What happened next: After that, his career never fully recovered. His free throw percentage fell to around 40 percent in 1996-97. He played through the 2002-03 season with the Magic, Kings and Grizzlies, but never came back from his 1995 meltdown.
After being traded from the Atlanta Braves to the Texas Rangers in 2007, Jarrod Saltalamacchia was one of the most prized catching prospects in the league. He was steady behind the plate, hit for a decent average and for some power as well. But in 2010 he simply could not throw the ball back to the pitcher. He was sent down to Triple A, where he demolished minor-league pitching, batting .339 in the first 19 games of the season. But the Rangers would not call him back up to the majors because he still could not complete the throw back to the mound.
What happened next: Saltalamacchia sought help from a sports psychologist, who eventually helped him get over his ailment. He returned to the big leagues after he was traded to the Boston Red Sox in 2010. Since 2014 he has played for the Miami Marlins and the Arizona Diamondbacks. He was signed by the Detroit Tigers in December 2015.
In his first two years with the Dallas Cowboys, Nick Folk was extremely accurate, missing just seven field goals. But in 2009, his third year, he missed 10 kicks in just 14 games before getting cut by Dallas. The final straw was this 24-yard kick against the New Orleans Saints. With the Cowboys up by seven points and a little more than two minutes to go, a conversion might have put the game out of reach. Instead, he doinked it.
What happened next: Folk was signed by the New York Jets and has been better each year since missing nine kicks in 2010. It turns out that Folk didn't necessarily have a case of the yips, he had a misdiagnosed torn labrum in his right hip. This season Folk made 13 of 16 before being put on injured reserve.
Steve Blass was a consistent pitcher for the Pittsburgh Pirates from 1966 to '72, and he was even an All-Star in 1972. In the 1971 World Series against the Baltimore Orioles, he pitched a complete-game four-hitter in Game 7, helping the Pirates to a 2-1 victory. After the 1972 season, however, his ERA rose to above nine as he lost his ability to control his pitches, and he walked 84 batters in 88.2 innings.
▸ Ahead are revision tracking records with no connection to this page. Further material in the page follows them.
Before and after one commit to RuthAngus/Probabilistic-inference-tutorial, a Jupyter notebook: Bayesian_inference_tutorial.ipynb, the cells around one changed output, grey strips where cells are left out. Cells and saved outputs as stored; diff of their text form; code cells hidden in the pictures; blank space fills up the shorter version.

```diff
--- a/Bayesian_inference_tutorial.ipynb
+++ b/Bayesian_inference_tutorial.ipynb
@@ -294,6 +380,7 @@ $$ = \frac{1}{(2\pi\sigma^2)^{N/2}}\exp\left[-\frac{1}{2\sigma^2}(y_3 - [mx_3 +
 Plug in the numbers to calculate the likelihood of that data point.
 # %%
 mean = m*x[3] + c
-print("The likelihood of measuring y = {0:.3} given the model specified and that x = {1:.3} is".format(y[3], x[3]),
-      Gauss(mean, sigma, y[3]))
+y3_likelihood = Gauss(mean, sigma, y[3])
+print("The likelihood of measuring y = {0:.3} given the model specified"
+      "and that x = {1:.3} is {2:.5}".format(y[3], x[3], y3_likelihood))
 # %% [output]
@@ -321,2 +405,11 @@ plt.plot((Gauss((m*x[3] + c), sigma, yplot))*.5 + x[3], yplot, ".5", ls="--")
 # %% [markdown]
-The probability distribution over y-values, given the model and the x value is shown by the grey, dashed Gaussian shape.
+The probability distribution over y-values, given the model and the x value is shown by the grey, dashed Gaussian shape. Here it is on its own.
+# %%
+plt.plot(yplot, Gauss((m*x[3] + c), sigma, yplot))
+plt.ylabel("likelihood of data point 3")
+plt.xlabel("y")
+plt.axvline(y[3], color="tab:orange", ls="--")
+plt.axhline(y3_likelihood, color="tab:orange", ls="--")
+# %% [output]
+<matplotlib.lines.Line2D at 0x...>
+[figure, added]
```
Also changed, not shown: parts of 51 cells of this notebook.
What happened next: He didn't bounce back after that disastrous 1973 campaign, and he retired in 1974. After he finished playing, he joined the Pirates TV and radio broadcast in 1983.
Chuck Knoblauch began his career in Minnesota and quickly established himself as one of the best fielding second basemen in the game. In 1991 he was named the American League Rookie of the Year, and he eventually became a four-time All-Star with the Twins. In 1998 he went to the Yankees, and that's where the fielding issues began. They peaked in June 2000, when he made three throwing errors in six innings before taking himself out of a game against the White Sox.
What happened next: He returned to second base briefly, but never regained his throwing accuracy. He was moved to the outfield and designated hitter for the remaining two years of his career, including New York's World Series run in 2000.
On April 12, 1999, David Duval appeared on the cover of SI with the headline "David Duval is on Fire." At one point he was the No. 1 player in the world, battling against a young Tiger Woods. In 2001 he won his first major—the British Open. But the following year his game started to fall apart, so he decided to take a break from professional golf.
What happened next: Duval attempted to make a comeback in 2004, but he never built any momentum. He played in the 2004 U.S. Open, but missed the cut after shooting 25 over par. He has not won a PGA tournament since that 2001 British Open win.
It's definitely too early to tell if Walsh has the yips, but that kick against the Seahawks certainly is the type of play that could haunt a career.